DATA SECTION:
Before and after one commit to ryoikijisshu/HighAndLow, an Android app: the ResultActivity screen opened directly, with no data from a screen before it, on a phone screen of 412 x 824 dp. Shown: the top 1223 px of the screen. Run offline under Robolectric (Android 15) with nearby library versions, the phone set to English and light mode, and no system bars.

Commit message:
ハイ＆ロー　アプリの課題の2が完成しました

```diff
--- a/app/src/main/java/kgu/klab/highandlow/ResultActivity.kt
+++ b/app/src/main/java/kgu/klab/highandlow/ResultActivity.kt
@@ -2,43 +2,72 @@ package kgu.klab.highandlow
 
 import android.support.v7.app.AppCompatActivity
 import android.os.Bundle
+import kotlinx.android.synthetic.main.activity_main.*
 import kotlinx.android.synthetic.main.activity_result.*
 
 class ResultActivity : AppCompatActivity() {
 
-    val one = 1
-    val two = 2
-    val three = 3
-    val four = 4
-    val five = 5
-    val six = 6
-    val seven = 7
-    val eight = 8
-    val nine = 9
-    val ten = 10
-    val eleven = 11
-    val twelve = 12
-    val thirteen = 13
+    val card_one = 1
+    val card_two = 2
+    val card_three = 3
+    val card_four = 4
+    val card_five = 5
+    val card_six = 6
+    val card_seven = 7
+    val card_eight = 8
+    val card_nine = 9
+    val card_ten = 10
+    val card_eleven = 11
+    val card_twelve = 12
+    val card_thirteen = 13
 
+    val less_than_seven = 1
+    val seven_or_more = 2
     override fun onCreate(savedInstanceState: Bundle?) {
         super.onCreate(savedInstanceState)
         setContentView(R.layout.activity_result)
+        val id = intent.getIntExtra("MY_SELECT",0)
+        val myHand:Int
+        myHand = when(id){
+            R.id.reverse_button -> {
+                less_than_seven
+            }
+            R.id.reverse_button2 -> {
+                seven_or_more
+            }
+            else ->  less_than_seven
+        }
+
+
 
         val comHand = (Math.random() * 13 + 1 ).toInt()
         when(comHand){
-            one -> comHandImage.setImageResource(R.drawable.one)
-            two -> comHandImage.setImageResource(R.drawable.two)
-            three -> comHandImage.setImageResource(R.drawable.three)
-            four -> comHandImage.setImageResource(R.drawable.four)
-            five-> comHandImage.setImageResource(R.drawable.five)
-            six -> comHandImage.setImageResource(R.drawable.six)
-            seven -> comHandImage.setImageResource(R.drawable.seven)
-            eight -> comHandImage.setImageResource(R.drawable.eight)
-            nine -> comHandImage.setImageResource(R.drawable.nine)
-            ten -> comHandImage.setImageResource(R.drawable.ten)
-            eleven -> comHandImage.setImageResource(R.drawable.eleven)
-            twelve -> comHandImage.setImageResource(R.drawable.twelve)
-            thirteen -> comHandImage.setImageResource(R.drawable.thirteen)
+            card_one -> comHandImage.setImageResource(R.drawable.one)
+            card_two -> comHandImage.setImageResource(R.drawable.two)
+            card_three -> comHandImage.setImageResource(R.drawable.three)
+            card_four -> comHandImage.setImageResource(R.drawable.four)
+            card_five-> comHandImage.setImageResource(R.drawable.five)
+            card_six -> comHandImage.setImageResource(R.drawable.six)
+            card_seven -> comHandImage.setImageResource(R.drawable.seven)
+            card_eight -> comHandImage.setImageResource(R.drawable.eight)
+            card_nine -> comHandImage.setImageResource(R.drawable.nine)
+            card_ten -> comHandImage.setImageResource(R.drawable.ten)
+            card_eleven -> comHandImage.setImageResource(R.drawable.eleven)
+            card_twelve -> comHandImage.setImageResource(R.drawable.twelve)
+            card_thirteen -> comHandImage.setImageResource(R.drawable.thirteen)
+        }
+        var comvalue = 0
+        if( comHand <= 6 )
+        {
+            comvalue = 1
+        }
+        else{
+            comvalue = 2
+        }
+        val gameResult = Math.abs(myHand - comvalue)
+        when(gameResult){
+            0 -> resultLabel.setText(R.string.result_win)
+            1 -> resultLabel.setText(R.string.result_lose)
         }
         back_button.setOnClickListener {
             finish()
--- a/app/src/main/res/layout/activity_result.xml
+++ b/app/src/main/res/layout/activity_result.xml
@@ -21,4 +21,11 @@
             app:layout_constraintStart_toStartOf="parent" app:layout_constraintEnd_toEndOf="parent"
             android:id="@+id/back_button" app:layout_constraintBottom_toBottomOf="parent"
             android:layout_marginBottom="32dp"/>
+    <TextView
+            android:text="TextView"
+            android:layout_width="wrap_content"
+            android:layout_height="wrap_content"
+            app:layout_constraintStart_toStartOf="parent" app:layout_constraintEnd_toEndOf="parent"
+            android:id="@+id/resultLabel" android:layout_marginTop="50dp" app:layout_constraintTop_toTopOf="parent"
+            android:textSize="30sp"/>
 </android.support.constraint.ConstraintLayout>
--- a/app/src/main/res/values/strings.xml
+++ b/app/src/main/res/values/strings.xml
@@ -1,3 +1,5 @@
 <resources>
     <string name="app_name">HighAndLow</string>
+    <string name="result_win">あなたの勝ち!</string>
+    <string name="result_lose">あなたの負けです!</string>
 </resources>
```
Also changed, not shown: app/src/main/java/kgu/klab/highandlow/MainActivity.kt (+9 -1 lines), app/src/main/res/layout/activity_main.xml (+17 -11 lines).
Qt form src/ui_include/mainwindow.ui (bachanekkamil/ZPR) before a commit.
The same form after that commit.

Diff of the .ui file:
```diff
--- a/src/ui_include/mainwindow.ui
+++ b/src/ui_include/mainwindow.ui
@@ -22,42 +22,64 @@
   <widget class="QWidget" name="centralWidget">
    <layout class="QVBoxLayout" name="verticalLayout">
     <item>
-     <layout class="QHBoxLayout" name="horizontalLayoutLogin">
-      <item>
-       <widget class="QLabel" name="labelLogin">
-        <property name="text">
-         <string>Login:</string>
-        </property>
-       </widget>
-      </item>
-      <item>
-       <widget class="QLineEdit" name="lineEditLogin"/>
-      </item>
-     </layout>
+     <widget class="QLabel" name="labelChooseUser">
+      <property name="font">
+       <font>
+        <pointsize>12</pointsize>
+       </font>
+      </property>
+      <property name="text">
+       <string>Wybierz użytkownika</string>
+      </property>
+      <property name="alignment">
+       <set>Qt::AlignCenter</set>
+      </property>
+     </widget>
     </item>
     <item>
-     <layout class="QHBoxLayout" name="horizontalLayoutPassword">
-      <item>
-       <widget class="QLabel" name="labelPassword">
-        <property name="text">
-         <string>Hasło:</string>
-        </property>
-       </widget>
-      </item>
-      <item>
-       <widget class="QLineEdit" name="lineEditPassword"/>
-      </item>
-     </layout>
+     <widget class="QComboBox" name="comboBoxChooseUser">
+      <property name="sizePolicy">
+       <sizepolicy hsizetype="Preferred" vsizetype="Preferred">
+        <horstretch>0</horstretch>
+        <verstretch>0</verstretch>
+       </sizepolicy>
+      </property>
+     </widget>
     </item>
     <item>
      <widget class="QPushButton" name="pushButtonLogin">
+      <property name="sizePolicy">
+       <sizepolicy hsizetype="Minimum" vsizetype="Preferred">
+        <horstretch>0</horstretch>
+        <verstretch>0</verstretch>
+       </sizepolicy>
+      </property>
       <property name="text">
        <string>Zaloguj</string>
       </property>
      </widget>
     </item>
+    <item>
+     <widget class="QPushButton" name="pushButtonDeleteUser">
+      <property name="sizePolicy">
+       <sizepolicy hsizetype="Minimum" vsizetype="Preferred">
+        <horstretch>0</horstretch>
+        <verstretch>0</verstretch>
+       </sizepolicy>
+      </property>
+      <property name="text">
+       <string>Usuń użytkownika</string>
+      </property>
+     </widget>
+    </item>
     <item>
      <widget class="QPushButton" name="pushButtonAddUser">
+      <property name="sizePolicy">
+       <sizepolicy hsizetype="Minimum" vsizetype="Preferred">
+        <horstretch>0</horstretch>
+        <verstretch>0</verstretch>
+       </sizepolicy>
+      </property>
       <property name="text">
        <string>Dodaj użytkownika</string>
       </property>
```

TASK DESCRIPTION:
Count the lines of the records that include the word "myHand". Give the number by itself.

YOUR RESPONSE:
3